Your assignment ▸ Each line below must be set down exactly; omit any image you find.

-- Provided entries follows --

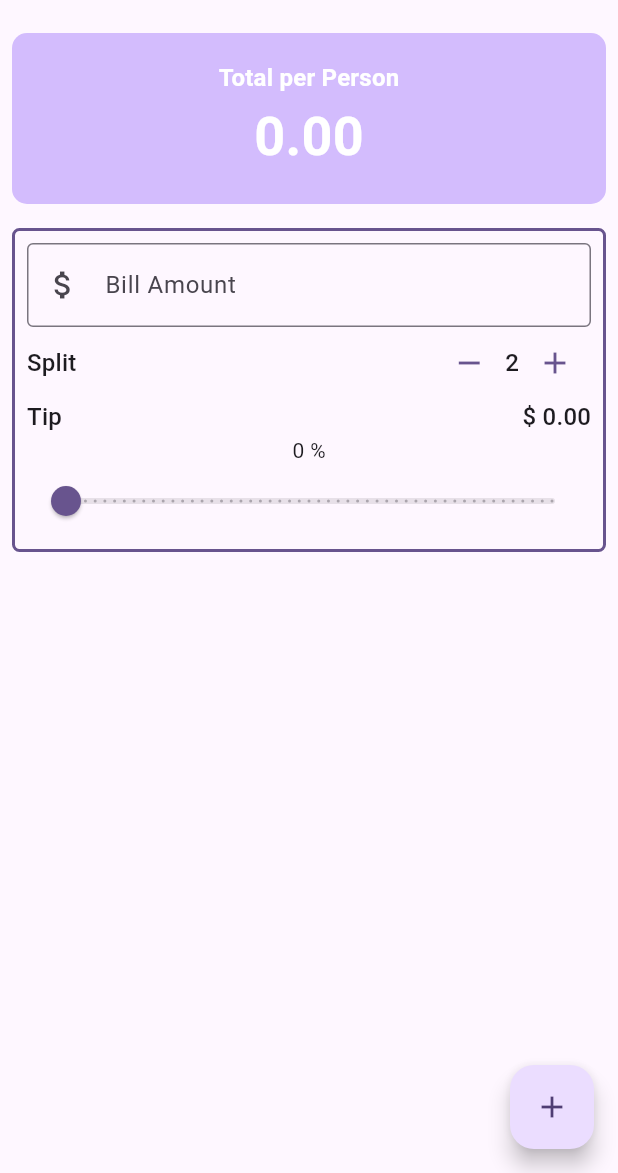
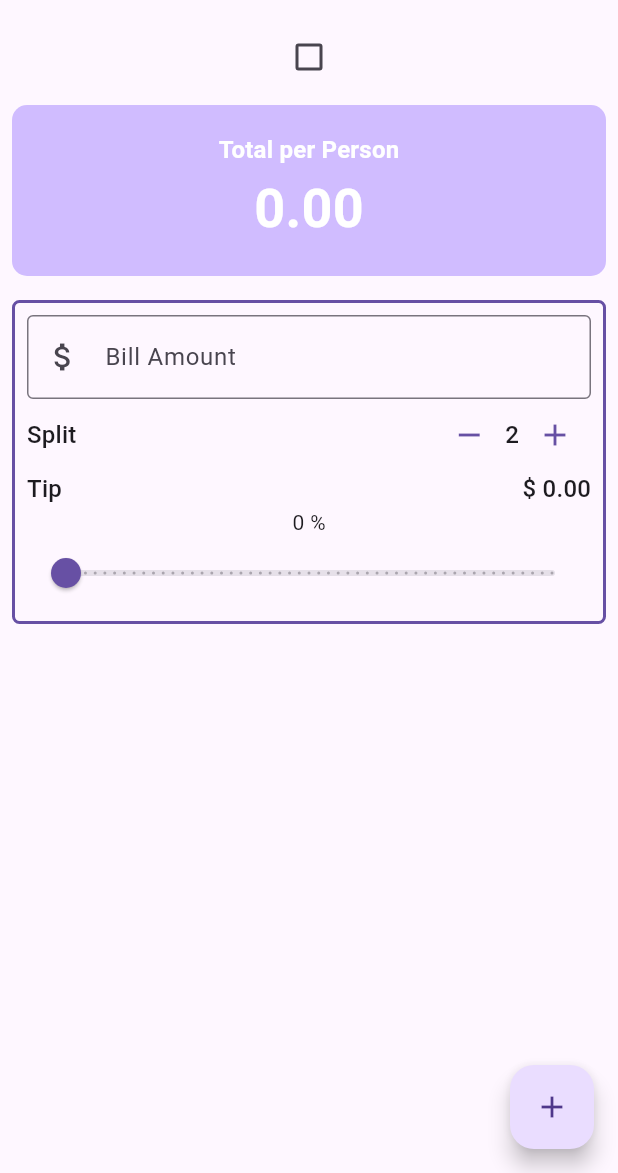
Before and after one commit to benbaka/utip, a Flutter app: the screen it shows after launch, after a tap on the "add" icon, on a phone screen of 412 x 824 dp, the part 63-1236 px from its top. Run offline on Flutter 3.47's test engine with Material 3 defaults, Android fonts, the phone set to English and light mode, and no system bars; missing offline and left inert: dart:ffi.

```diff
--- a/lib/main.dart
+++ b/lib/main.dart
@@ -4,13 +4,22 @@ import 'package:flutter/material.dart';
 import 'package:flutter/services.dart';
 import 'package:flutter/widgets.dart';
 import 'package:provider/provider.dart';
+import 'package:utip/providers/ThemeSelectorModel.dart';
 import 'package:utip/providers/TipCalculatorModel.dart';
 import 'package:utip/widgets/person_counter.dart';
 
 
 void main() {
-  runApp(ChangeNotifierProvider(create: ( context) => Tipcalculatormodel(),
-  child: const MyApp()));
+  runApp(
+
+      MultiProvider(
+        providers: [
+          ChangeNotifierProvider(create: ( context) => Tipcalculatormodel() ),
+          ChangeNotifierProvider(create: (context) => ThemeSelectorModel() )
+
+        ],
+          child: const MyApp()),
+      );
 }
 
 class MyApp extends StatelessWidget {
@@ -19,27 +28,32 @@ class MyApp extends StatelessWidget {
   // This widget is the root of your application.
   @override
   Widget build(BuildContext context) {
+
+    final themeToggle = Provider.of<ThemeSelectorModel>(context);
+
     return MaterialApp(
       title: 'UTip',
-      theme: ThemeData(
-        // This is the theme of your application.
-        //
-        // TRY THIS: Try running your application with "flutter run". You'll see
-        // the application has a purple toolbar. Then, without quitting the app,
-        // try changing the seedColor in the colorScheme below to Colors.green
-        // and then invoke "hot reload" (save your changes or press the "hot
-        // reload" button in a Flutter-supported IDE, or press "r" if you used
-        // the command line to start the app).
-        //
-        // Notice that the counter didn't reset back to zero; the application
-        // state is not lost during the reload. To reset the state, use hot
-        // restart instead.
-        //
-        // This works for code too, not just values: Most code changes can be
-        // tested with just a hot reload.
-        colorScheme: ColorScheme.fromSeed(seedColor: Colors.deepPurple),
-        useMaterial3: true,
-      ),
+      //darkTheme: ThemeData.dark(),
+      theme: themeToggle.themeData,
+      // theme: ThemeData(
+      //   // This is the theme of your application.
+      //   //
+      //   // TRY THIS: Try running your application with "flutter run". You'll see
+      //   // the application has a purple toolbar. Then, without quitting the app,
+      //   // try changing the seedColor in the colorScheme below to Colors.green
+      //   // and then invoke "hot reload" (save your changes or press the "hot
+      //   // reload" button in a Flutter-supported IDE, or press "r" if you used
+      //   // the command line to start the app).
+      //   //
+      //   // Notice that the counter didn't reset back to zero; the application
+      //   // state is not lost during the reload. To reset the state, use hot
+      //   // restart instead.
+      //   //
+      //   // This works for code too, not just values: Most code changes can be
+      //   // tested with just a hot reload.
+      //   colorScheme: ColorScheme.fromSeed(seedColor: Colors.deepPurple),
+      //   useMaterial3: true,
+      // ),
       home: const UTip(title: 'Flutter Demo Home Page'),
     );
   }
@@ -125,6 +139,7 @@ class _UTipState extends State<UTip> {
     // than having to individually change instances of widgets.fff
     var theme = Theme.of(context);
     final model = Provider.of<Tipcalculatormodel>(context);
+    final themeToggle = Provider.of<ThemeSelectorModel>(context);
 
     final style = theme.textTheme.titleMedium!.copyWith(
       color: theme.colorScheme.onPrimary, fontWeight: FontWeight.bold
@@ -146,6 +161,10 @@ class _UTipState extends State<UTip> {
       body: Column(
         crossAxisAlignment: CrossAxisAlignment.stretch,
         children: [
+           Checkbox(value: themeToggle.selectedThemeGlobal  , onChanged: (value) => {
+            themeToggle.setToggleTheme()
+          }),
+
           Padding(
             padding: const EdgeInsets.all(8.0),
             child: Container(
--- /dev/null
+++ b/lib/providers/ThemeSelectorModel.dart
@@ -0,0 +1,18 @@
+
+
+import 'package:flutter/material.dart';
+
+class ThemeSelectorModel with ChangeNotifier {
+
+  bool selectedTheme = false;
+  ThemeData themeData = ThemeData.light();
+
+
+  bool get selectedThemeGlobal => selectedTheme;
+
+  void setToggleTheme() {
+    selectedTheme = !selectedTheme;
+    themeData = selectedTheme ? ThemeData.dark() : ThemeData.light() ;
+    notifyListeners();
+  }
+}
```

-- Provided entries concluded --

Finished exercise ▸
Before and after one commit to benbaka/utip, a Flutter app: the screen it shows after launch, after a tap on the "add" icon, on a phone screen of 412 x 824 dp, the part 63-1236 px from its top. Run offline on Flutter 3.47's test engine with Material 3 defaults, Android fonts, the phone set to English and light mode, and no system bars; missing offline and left inert: dart:ffi.

```diff
--- a/lib/main.dart
+++ b/lib/main.dart
@@ -4,13 +4,22 @@ import 'package:flutter/material.dart';
 import 'package:flutter/services.dart';
 import 'package:flutter/widgets.dart';
 import 'package:provider/provider.dart';
+import 'package:utip/providers/ThemeSelectorModel.dart';
 import 'package:utip/providers/TipCalculatorModel.dart';
 import 'package:utip/widgets/person_counter.dart';
 
 
 void main() {
-  runApp(ChangeNotifierProvider(create: ( context) => Tipcalculatormodel(),
-  child: const MyApp()));
+  runApp(
+
+      MultiProvider(
+        providers: [
+          ChangeNotifierProvider(create: ( context) => Tipcalculatormodel() ),
+          ChangeNotifierProvider(create: (context) => ThemeSelectorModel() )
+
+        ],
+          child: const MyApp()),
+      );
 }
 
 class MyApp extends StatelessWidget {
@@ -19,27 +28,32 @@ class MyApp extends StatelessWidget {
   // This widget is the root of your application.
   @override
   Widget build(BuildContext context) {
+
+    final themeToggle = Provider.of<ThemeSelectorModel>(context);
+
     return MaterialApp(
       title: 'UTip',
-      theme: ThemeData(
-        // This is the theme of your application.
-        //
-        // TRY THIS: Try running your application with "flutter run". You'll see
-        // the application has a purple toolbar. Then, without quitting the app,
-        // try changing the seedColor in the colorScheme below to Colors.green
-        // and then invoke "hot reload" (save your changes or press the "hot
-        // reload" button in a Flutter-supported IDE, or press "r" if you used
-        // the command line to start the app).
-        //
-        // Notice that the counter didn't reset back to zero; the application
-        // state is not lost during the reload. To reset the state, use hot
-        // restart instead.
-        //
-        // This works for code too, not just values: Most code changes can be
-        // tested with just a hot reload.
-        colorScheme: ColorScheme.fromSeed(seedColor: Colors.deepPurple),
-        useMaterial3: true,
-      ),
+      //darkTheme: ThemeData.dark(),
+      theme: themeToggle.themeData,
+      // theme: ThemeData(
+      //   // This is the theme of your application.
+      //   //
+      //   // TRY THIS: Try running your application with "flutter run". You'll see
+      //   // the application has a purple toolbar. Then, without quitting the app,
+      //   // try changing the seedColor in the colorScheme below to Colors.green
+      //   // and then invoke "hot reload" (save your changes or press the "hot
+      //   // reload" button in a Flutter-supported IDE, or press "r" if you used
+      //   // the command line to start the app).
+      //   //
+      //   // Notice that the counter didn't reset back to zero; the application
+      //   // state is not lost during the reload. To reset the state, use hot
+      //   // restart instead.
+      //   //
+      //   // This works for code too, not just values: Most code changes can be
+      //   // tested with just a hot reload.
+      //   colorScheme: ColorScheme.fromSeed(seedColor: Colors.deepPurple),
+      //   useMaterial3: true,
+      // ),
       home: const UTip(title: 'Flutter Demo Home Page'),
     );
   }
@@ -125,6 +139,7 @@ class _UTipState extends State<UTip> {
     // than having to individually change instances of widgets.fff
     var theme = Theme.of(context);
     final model = Provider.of<Tipcalculatormodel>(context);
+    final themeToggle = Provider.of<ThemeSelectorModel>(context);
 
     final style = theme.textTheme.titleMedium!.copyWith(
       color: theme.colorScheme.onPrimary, fontWeight: FontWeight.bold
@@ -146,6 +161,10 @@ class _UTipState extends State<UTip> {
       body: Column(
         crossAxisAlignment: CrossAxisAlignment.stretch,
         children: [
+           Checkbox(value: themeToggle.selectedThemeGlobal  , onChanged: (value) => {
+            themeToggle.setToggleTheme()
+          }),
+
           Padding(
             padding: const EdgeInsets.all(8.0),
             child: Container(
--- /dev/null
+++ b/lib/providers/ThemeSelectorModel.dart
@@ -0,0 +1,18 @@
+
+
+import 'package:flutter/material.dart';
+
+class ThemeSelectorModel with ChangeNotifier {
+
+  bool selectedTheme = false;
+  ThemeData themeData = ThemeData.light();
+
+
+  bool get selectedThemeGlobal => selectedTheme;
+
+  void setToggleTheme() {
+    selectedTheme = !selectedTheme;
+    themeData = selectedTheme ? ThemeData.dark() : ThemeData.light() ;
+    notifyListeners();
+  }
+}
```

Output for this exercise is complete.